Recent years have seen increased interest in the question of whether it is possible to provide an evolutionary game-theoretic explanation for certain kinds of social norms. I sketch a proof of a general representation theorem for a large class of evolutionary game-theoretic models played on a social network, in hope that this will contribute to a greater understanding of the long-term evolutionary dynamics of such models, and hence the evolution of social norms.
While dominant management thinking is steered by profit maximisation, this paper proposes that sustained organisational growth can best be stimulated by attention to the common good and the capacity of corporate leaders to create commitment to the common good. The leadership thinking of Kautilya and Ashoka embodies this principle. Both offer a common good approach, emphasising the leader's moral and legal responsibility for people's welfare, the robust interaction between the business community and the state, and the importance of moral training (...) of leaders in identifying and promoting the common good.
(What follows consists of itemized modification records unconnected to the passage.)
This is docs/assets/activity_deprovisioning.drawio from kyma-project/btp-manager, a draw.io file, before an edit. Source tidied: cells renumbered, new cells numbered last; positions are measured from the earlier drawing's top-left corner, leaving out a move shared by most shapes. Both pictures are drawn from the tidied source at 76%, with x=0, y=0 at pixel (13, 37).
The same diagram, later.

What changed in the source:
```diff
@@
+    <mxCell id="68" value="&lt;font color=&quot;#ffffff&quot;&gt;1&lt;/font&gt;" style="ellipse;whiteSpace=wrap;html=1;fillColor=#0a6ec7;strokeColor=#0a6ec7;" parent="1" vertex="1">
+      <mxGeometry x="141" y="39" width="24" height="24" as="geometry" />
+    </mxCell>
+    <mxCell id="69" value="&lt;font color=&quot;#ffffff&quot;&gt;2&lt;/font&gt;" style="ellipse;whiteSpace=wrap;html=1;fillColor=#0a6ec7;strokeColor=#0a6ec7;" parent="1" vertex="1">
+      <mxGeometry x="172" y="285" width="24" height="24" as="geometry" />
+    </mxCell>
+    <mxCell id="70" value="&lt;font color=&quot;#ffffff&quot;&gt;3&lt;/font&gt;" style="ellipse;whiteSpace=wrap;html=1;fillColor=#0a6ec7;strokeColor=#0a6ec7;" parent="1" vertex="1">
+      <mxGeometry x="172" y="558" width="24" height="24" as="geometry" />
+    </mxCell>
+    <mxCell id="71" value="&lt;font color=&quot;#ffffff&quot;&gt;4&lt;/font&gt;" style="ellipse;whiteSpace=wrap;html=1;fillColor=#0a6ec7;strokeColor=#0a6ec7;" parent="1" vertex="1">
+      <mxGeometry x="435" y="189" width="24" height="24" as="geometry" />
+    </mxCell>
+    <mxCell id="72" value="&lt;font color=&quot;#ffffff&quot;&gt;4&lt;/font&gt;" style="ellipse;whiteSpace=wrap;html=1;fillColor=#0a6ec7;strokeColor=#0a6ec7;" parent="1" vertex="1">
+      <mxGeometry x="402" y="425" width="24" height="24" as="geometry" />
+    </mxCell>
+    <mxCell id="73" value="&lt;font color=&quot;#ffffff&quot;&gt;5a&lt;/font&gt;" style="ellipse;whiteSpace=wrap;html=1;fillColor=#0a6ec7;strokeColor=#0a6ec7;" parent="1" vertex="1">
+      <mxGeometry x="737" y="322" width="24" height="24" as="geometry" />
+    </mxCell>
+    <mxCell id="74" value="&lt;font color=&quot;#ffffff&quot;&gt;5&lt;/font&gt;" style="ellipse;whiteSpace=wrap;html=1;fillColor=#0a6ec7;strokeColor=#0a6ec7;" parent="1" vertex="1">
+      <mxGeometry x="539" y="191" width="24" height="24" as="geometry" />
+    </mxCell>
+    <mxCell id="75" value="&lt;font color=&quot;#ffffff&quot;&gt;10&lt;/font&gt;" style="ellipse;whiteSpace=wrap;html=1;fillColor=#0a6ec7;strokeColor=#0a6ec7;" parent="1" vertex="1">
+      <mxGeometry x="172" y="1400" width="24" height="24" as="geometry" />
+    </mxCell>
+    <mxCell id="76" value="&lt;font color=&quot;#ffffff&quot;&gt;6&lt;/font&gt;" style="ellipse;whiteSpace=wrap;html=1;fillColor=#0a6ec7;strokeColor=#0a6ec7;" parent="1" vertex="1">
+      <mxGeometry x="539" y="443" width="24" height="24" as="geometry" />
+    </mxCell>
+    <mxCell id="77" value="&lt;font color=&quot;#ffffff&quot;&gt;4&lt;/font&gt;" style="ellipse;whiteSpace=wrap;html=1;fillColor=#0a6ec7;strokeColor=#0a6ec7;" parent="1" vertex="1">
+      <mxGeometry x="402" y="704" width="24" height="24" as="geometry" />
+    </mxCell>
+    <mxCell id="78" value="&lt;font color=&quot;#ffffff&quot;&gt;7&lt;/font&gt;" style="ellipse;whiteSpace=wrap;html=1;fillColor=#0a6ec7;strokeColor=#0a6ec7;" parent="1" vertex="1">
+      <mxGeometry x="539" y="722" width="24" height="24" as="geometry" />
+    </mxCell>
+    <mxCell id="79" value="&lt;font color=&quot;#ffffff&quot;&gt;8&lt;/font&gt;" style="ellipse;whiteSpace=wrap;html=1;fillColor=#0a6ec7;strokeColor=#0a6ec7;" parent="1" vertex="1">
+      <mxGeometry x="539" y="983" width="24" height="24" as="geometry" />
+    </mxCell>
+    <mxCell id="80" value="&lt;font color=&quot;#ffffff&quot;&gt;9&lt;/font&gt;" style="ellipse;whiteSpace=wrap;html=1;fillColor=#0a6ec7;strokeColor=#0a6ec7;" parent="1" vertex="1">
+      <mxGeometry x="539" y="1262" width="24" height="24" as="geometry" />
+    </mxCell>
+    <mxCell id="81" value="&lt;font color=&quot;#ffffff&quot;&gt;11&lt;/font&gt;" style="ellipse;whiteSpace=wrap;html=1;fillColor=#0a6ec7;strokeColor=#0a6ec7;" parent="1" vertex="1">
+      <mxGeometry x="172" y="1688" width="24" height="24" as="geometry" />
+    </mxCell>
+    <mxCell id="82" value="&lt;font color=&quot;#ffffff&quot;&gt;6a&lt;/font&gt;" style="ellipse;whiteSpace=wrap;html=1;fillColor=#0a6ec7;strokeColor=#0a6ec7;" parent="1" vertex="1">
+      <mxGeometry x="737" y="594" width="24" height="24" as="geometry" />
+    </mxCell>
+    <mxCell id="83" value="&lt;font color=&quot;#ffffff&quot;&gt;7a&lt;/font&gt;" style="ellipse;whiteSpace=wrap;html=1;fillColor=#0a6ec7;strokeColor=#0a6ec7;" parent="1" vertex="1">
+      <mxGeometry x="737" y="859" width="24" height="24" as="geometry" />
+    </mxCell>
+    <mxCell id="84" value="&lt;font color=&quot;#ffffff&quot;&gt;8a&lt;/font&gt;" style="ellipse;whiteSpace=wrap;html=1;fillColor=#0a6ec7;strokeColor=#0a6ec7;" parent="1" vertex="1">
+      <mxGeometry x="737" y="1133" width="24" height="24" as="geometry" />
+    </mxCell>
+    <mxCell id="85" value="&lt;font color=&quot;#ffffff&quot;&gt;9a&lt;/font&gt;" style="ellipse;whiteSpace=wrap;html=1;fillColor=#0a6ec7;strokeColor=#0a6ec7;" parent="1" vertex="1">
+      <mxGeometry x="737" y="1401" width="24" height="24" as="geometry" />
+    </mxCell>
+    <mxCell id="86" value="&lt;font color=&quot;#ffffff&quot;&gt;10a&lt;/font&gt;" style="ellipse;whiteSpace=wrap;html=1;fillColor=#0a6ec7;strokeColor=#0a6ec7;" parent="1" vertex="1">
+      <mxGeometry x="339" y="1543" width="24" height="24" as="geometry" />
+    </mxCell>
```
We argue that the complex process of re-orientating corporate priorities towards the common good requires alertness and concerted effort if both business and society are to truly benefit. As Ashoka said: ‘A good deed is a difficult thing’. (shrink)
In the age of the `return to the empirical' in which the theoretical disputes of an earlier era seem to have fallen silent, we seek to excavate the intellectual conditions for reviving theoretical debate, for it is upon this recovery that deeper understanding of the nature and purpose of empirical social science depends. We argue against the all too frequent turn to ontology, whereby critical realists have sought an epistemological guarantor of sociological validity. We seek, to the contrary, to crystallize (...) a culturally-based, hermeneutic account of a rational social science. Derived from disputes within the sociology of culture, on the one hand, and the long-standing concerns of interpretive philosophy, on the other, we offer a cultural-sociological approach to epistemology. We view the production of truth in social science as a reading of a meaningful social world, and as a performance of truth-claims that is constrained by evidence, but whose success depends on other contextual factors. We conclude that the rationality of social science can be achieved only by forgoing ontology. Theories are abstractions of investigators' meanings that allow the interpretation of social meanings in turn, whether those are actions, relations, or structures. Successful explanations are those that intertwine these meaning structures of investigators and actors in an effective way. (shrink)